**What the task asks**: Return the lines from the start of the data through the line with "- solar_fraction = Q_solar/(Q_solar+Q_aux)". Include both of those lines and no others.

########

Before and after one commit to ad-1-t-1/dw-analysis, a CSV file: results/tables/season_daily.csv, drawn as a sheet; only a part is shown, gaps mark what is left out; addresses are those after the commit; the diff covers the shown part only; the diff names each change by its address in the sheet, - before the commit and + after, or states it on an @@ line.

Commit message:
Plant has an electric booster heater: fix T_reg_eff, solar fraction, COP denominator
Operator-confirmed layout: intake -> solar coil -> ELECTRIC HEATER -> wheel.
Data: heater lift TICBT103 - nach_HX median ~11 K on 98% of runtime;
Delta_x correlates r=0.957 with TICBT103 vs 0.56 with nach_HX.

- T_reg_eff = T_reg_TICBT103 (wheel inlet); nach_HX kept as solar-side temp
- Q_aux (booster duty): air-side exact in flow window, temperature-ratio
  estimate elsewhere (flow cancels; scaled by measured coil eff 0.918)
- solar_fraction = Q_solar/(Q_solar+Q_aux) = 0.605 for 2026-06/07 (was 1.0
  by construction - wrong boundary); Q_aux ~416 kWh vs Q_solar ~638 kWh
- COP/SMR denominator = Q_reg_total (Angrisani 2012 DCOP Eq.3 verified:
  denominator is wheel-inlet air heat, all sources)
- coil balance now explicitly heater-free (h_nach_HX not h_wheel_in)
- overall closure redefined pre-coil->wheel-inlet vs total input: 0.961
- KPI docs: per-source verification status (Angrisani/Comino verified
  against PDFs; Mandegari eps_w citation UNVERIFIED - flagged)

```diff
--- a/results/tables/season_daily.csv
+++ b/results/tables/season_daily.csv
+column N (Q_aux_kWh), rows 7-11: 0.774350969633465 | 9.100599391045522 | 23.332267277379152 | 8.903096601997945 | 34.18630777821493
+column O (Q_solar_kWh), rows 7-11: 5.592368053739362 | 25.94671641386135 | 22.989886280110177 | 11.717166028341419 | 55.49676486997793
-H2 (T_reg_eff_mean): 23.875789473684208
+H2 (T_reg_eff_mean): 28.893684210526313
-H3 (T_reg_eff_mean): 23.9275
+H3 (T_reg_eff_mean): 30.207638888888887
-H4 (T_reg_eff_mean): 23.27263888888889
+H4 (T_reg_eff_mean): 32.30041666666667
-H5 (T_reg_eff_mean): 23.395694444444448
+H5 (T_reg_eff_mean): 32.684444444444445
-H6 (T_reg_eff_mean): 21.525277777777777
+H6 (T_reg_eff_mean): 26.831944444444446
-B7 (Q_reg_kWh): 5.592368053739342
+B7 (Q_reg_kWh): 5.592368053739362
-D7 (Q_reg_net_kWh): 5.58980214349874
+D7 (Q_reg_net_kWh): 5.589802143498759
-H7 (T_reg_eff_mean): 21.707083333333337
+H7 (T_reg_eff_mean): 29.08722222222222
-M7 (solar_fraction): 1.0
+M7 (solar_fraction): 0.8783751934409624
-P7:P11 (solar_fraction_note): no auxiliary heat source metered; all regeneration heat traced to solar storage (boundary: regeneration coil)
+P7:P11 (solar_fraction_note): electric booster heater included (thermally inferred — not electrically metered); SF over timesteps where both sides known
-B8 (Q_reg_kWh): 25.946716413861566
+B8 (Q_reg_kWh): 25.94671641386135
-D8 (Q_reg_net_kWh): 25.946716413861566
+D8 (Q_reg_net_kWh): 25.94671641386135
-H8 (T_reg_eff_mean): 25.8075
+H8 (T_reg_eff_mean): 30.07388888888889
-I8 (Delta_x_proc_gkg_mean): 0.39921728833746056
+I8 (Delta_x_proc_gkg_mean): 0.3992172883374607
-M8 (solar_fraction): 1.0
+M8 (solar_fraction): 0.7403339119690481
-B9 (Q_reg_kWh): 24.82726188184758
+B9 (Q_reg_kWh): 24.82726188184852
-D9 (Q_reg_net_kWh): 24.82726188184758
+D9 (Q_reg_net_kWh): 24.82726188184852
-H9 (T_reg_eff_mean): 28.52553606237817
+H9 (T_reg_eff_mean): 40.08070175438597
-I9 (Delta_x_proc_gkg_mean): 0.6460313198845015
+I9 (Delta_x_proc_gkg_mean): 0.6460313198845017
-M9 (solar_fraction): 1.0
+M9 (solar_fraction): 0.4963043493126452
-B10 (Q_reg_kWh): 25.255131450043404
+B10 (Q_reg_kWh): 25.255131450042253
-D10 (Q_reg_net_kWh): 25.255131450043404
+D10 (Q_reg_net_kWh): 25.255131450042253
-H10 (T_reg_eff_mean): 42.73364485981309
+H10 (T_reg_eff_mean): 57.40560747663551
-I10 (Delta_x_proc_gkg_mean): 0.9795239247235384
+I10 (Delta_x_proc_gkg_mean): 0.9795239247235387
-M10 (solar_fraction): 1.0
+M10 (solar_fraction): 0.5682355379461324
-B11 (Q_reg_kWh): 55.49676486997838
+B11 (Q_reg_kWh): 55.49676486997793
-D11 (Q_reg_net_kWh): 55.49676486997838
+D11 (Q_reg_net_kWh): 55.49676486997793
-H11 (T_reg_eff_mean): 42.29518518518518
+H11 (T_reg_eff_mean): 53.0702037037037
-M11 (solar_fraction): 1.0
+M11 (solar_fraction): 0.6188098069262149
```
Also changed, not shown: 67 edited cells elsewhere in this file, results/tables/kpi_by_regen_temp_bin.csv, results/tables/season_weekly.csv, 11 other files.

########

**Reply to the exercise**:
Before and after one commit to ad-1-t-1/dw-analysis, a CSV file: results/tables/season_daily.csv, drawn as a sheet; only a part is shown, gaps mark what is left out; addresses are those after the commit; the diff covers the shown part only; the diff names each change by its address in the sheet, - before the commit and + after, or states it on an @@ line.

Commit message:
Plant has an electric booster heater: fix T_reg_eff, solar fraction, COP denominator
Operator-confirmed layout: intake -> solar coil -> ELECTRIC HEATER -> wheel.
Data: heater lift TICBT103 - nach_HX median ~11 K on 98% of runtime;
Delta_x correlates r=0.957 with TICBT103 vs 0.56 with nach_HX.

- T_reg_eff = T_reg_TICBT103 (wheel inlet); nach_HX kept as solar-side temp
- Q_aux (booster duty): air-side exact in flow window, temperature-ratio
  estimate elsewhere (flow cancels; scaled by measured coil eff 0.918)
- solar_fraction = Q_solar/(Q_solar+Q_aux) = 0.605 for 2026-06/07 (was 1.0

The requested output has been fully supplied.